Work instructions:
Return the count of lines in the following records that include "ktoré", and nothing more.

··········

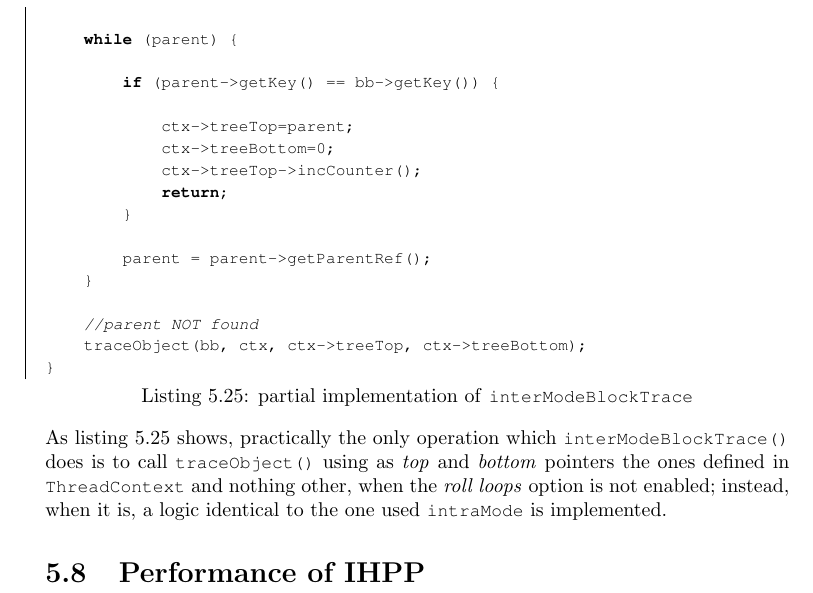
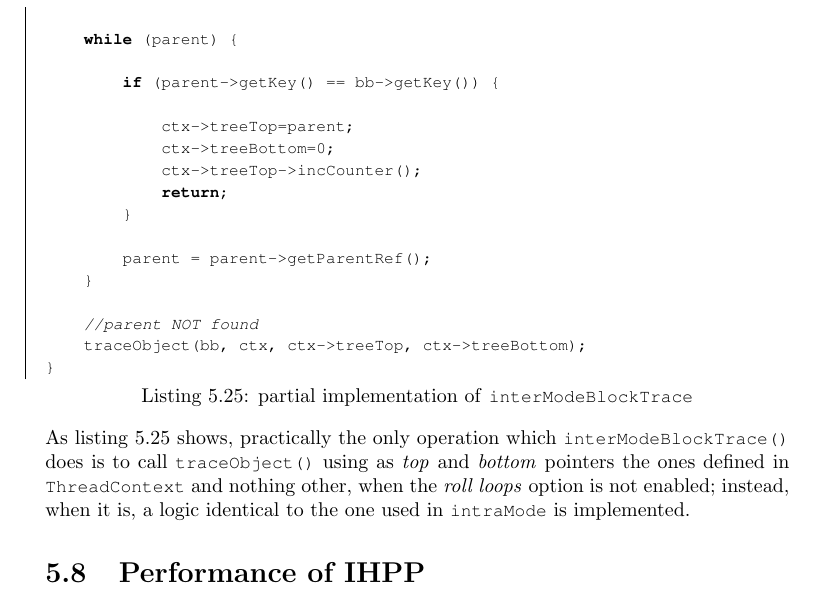
Before and after one commit to vvaltchev/ihpp, a LaTeX thesis (doc/bs_thesis.tex): part of page 60 of 62, cut so that both start at the same text. Compiled offline with pdfLaTeX.

```diff
--- a/doc/bs_thesis.tex
+++ b/doc/bs_thesis.tex
@@ -3653,7 +3653,7 @@
 which \verb|interModeBlockTrace()| does is to call \verb|traceObject()|
 using as \emph{top} and \emph{bottom} pointers the ones defined in \verb|ThreadContext|
 and nothing other, when the \emph{roll loops} option is not enabled;
-instead, when it is, a logic identical to the one used \verb|intraMode| is implemented.
+instead, when it is, a logic identical to the one used in \verb|intraMode| is implemented.
 
 \section{Performance of IHPP}
 
```
Also changed, not shown: 1 other file.
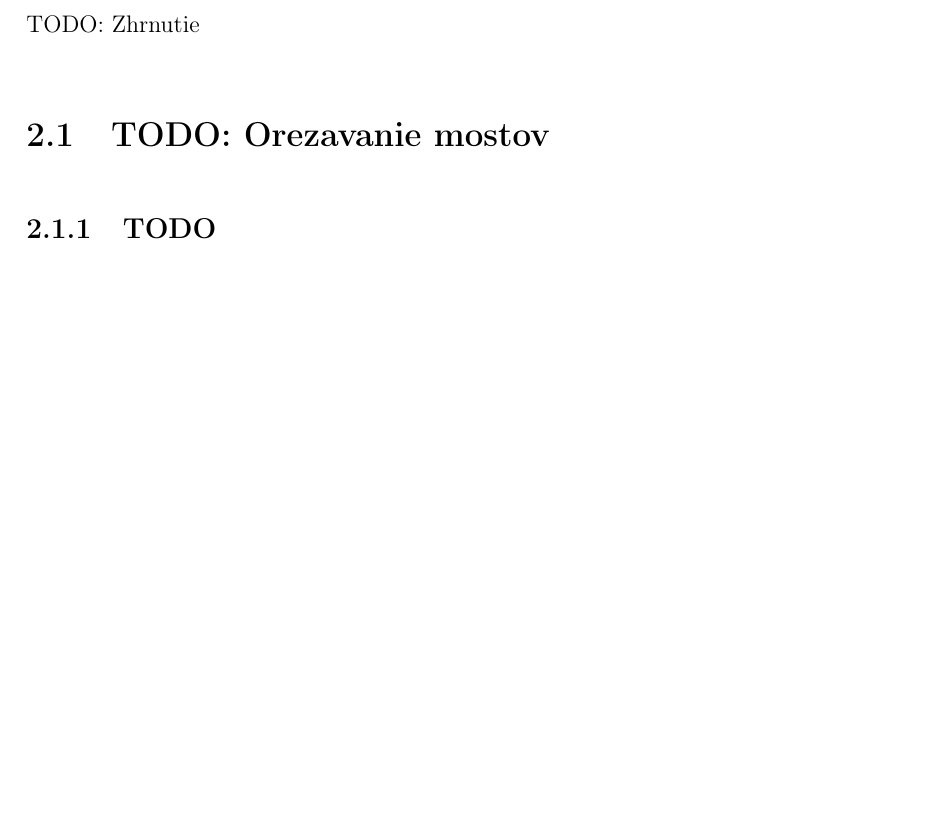
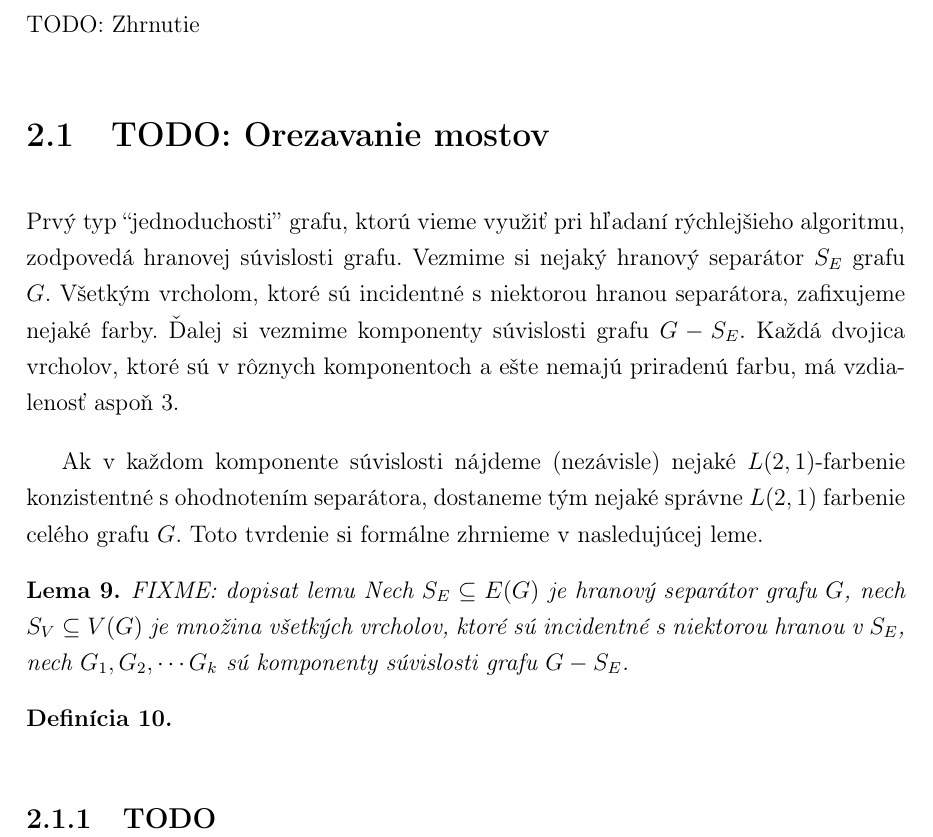
Before and after one commit to Sameth/master-thesis, a LaTeX book (main.tex, which reads osekavanie.tex): part of page 22 of 25, cut so that both start at the same text, the shorter picture padded with empty space. Compiled offline with pdfLaTeX.

Commit message:
Prva polstrana osekavania

```diff
--- a/osekavanie.tex
+++ b/osekavanie.tex
@@ -4,4 +4,30 @@ TODO: Zhrnutie
 
 \section{TODO: Orezavanie mostov}
 
+%Časová zložitosť algoritmu Junosza-Szaniawski je principiálne veľká na grafoch, v ktorých
+%existuje veľa rôznych čiastočných $L(2,1)$ ofarbení. Ako sme videli v predošlej kapitole,
+%spomedzi súvislých grafov majú najviac čiastočných ofarbení stromy. Na dostatočne jednoduchých
+%triedach grafov však existujú polynomiálne algoritmy, ktoré riešia problém $L(2,1)$-farbenia.
+
+Prvý typ ``jednoduchosti'' grafu, ktorú vieme využiť pri hľadaní rýchlejšieho algoritmu,
+zodpovedá hranovej súvislosti grafu. Vezmime si nejaký hranový separátor $S_E$ grafu $G$.
+Všetkým vrcholom, ktoré sú incidentné s niektorou hranou separátora, zafixujeme nejaké farby.
+Ďalej si vezmime komponenty súvislosti grafu $G - S_E$. Každá dvojica vrcholov, ktoré sú
+v rôznych komponentoch a ešte nemajú priradenú farbu, má vzdialenosť aspoň $3$.
+
+Ak v každom komponente súvislosti nájdeme (nezávisle) nejaké $L(2,1)$-farbenie
+konzistentné s ohodnotením separátora, dostaneme tým nejaké správne $L(2,1)$ farbenie
+celého grafu $G$. Toto tvrdenie si formálne zhrnieme v nasledujúcej leme.
+
+\begin{lema}
+    FIXME: dopisat lemu %TODO!!!!
+    Nech $S_E \subseteq E(G)$ je hranový separátor grafu $G$,
+    nech $S_V \subseteq V(G)$ je množina všetkých vrcholov, ktoré sú incidentné s niektorou hranou
+    v $S_E$, nech $G_1, G_2, \cdots G_k$ sú komponenty súvislosti grafu $G - S_E$.
+\end{lema}
+
+\begin{defn}
+
+\end{defn}
+
 \subsection{TODO}
```
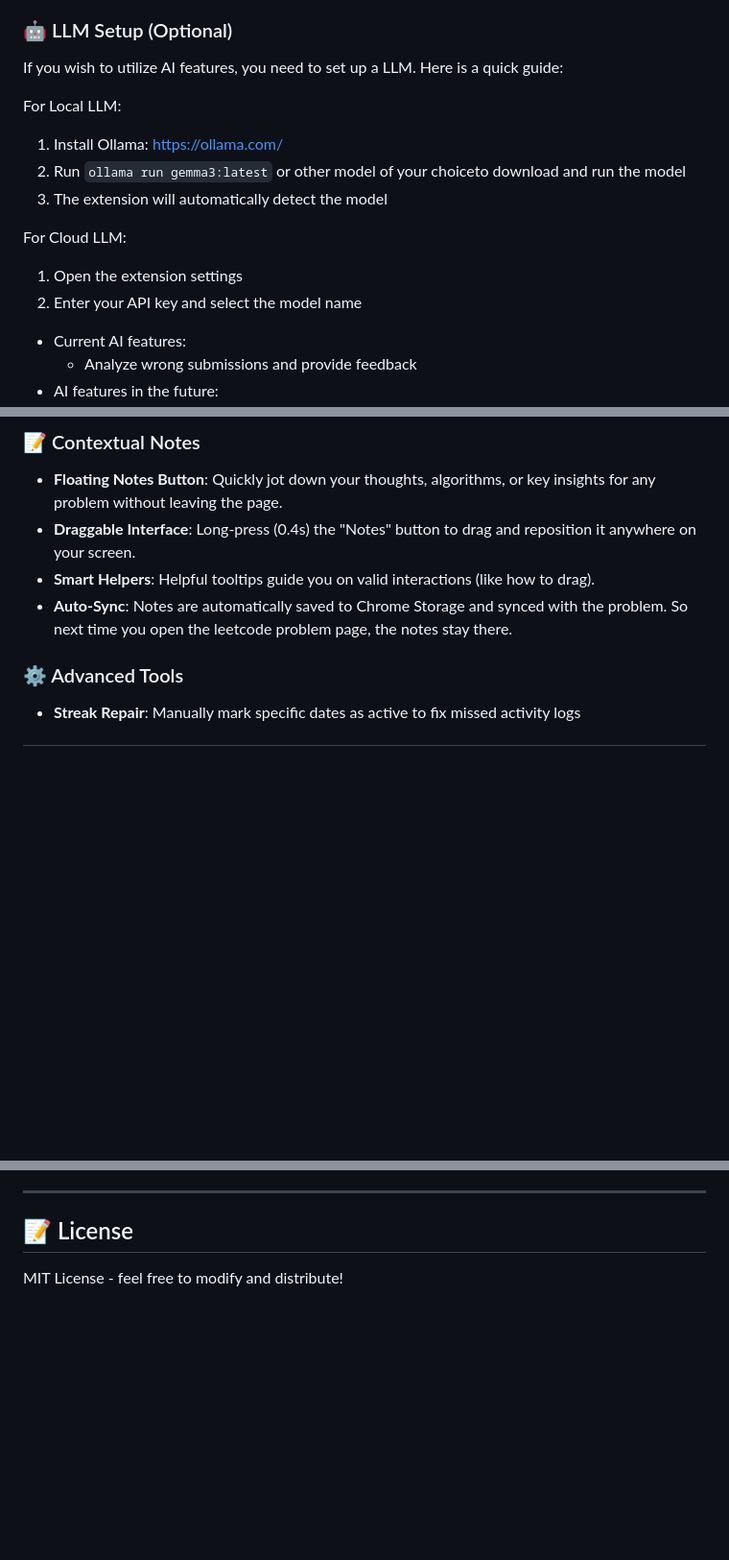
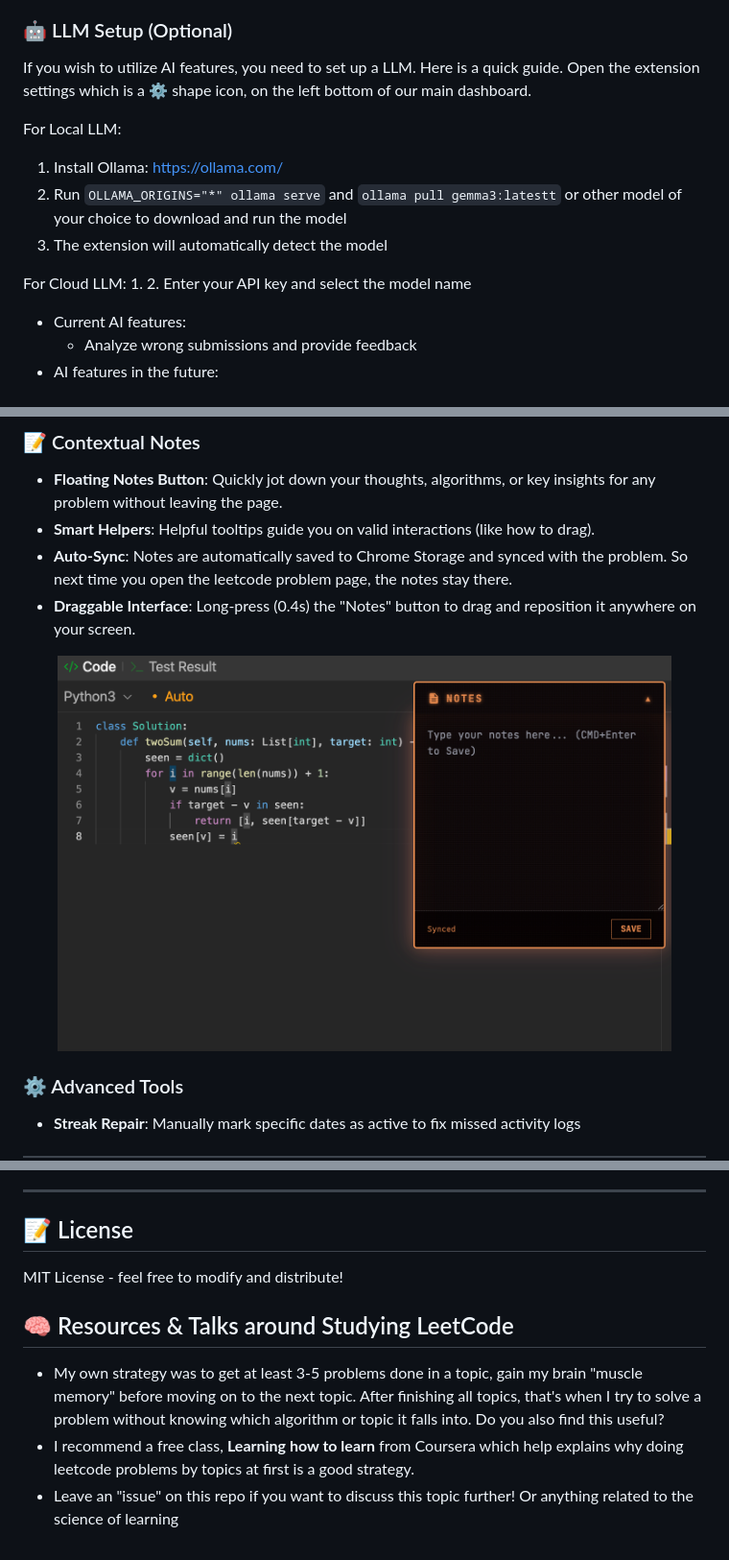
Before and after one commit to yc1838/LeetCode-EasyRepeat, a Markdown page: README.md, 3 parts joined by grey strips. Shown at 96% size. Rendered like a GitHub page; pictures changed too: assets/notes_on_the_side.png (added); blank space fills up the shorter version.

Commit message:
docs: enhance README with updated LLM setup instructions, a spaced repetition video, a contextual notes image, a Khan Academy link, and a new study resources section.

```diff
--- a/README.md
+++ b/README.md
@@ -36,15 +36,16 @@ npm run build
 4. Select this entire repository folder (`leetcode-srs-extension`)
 
 ### 🤖 LLM Setup (Optional)
-If you wish to utilize AI features, you need to set up a LLM. Here is a quick guide:
+If you wish to utilize AI features, you need to set up a LLM. Here is a quick guide. Open the extension settings which is a ⚙️ shape icon, on the left bottom of our main dashboard.
 
 For Local LLM:
 1. Install Ollama: https://ollama.com/
-2. Run `ollama run gemma3:latest` or other model of your choiceto download and run the model
+2. Run `OLLAMA_ORIGINS="*" ollama serve` and
+`ollama pull gemma3:latestt` or other model of your choice to download and run the model
 3. The extension will automatically detect the model
 
 For Cloud LLM:
-1. Open the extension settings
+1.
 2. Enter your API key and select the model name
 
 - Current AI features:
@@ -98,9 +105,12 @@ For Cloud LLM:
 ---
 ### 📝 Contextual Notes
 - **Floating Notes Button**: Quickly jot down your thoughts, algorithms, or key insights for any problem without leaving the page.
-- **Draggable Interface**: Long-press (0.4s) the "Notes" button to drag and reposition it anywhere on your screen.
 - **Smart Helpers**: Helpful tooltips guide you on valid interactions (like how to drag).
 - **Auto-Sync**: Notes are automatically saved to Chrome Storage and synced with the problem. So next time you open the leetcode problem page, the notes stay there.
+- **Draggable Interface**: Long-press (0.4s) the "Notes" button to drag and reposition it anywhere on your screen.
+<div align="center">
+  <img src="assets/notes_on_the_side.png" alt="notes on leetcode problem page" width="90%" style="border-radius: 8px; box-shadow: 0 4px 6px rgba(0,0,0,0.3);" />
+</div>
 
 ### ⚙️ Advanced Tools
 - **Streak Repair**: Manually mark specific dates as active to fix missed activity logs
@@ -492,3 +502,9 @@ Uses Chrome's `chrome.storage.local` API to persist:
 ## 📝 License
 
 MIT License - feel free to modify and distribute!
+
+
+## 🧠 Resources & Talks around Studying LeetCode
+- My own strategy was to get at least 3-5 problems done in a topic, gain my brain "muscle memory" before moving on to the next topic. After finishing all topics, that's when I try to solve a problem without knowing which algorithm or topic it falls into. Do you also find this useful?
+- I recommend a free class, **Learning how to learn** from Coursera which help explains why doing leetcode problems by topics at first is a good strategy.
+- Leave an "issue" on this repo if you want to discuss this topic further! Or anything related to the science of learning
```
Also changed, not shown: other parts of README.md (+6 -0 lines).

··········

Your solution:
4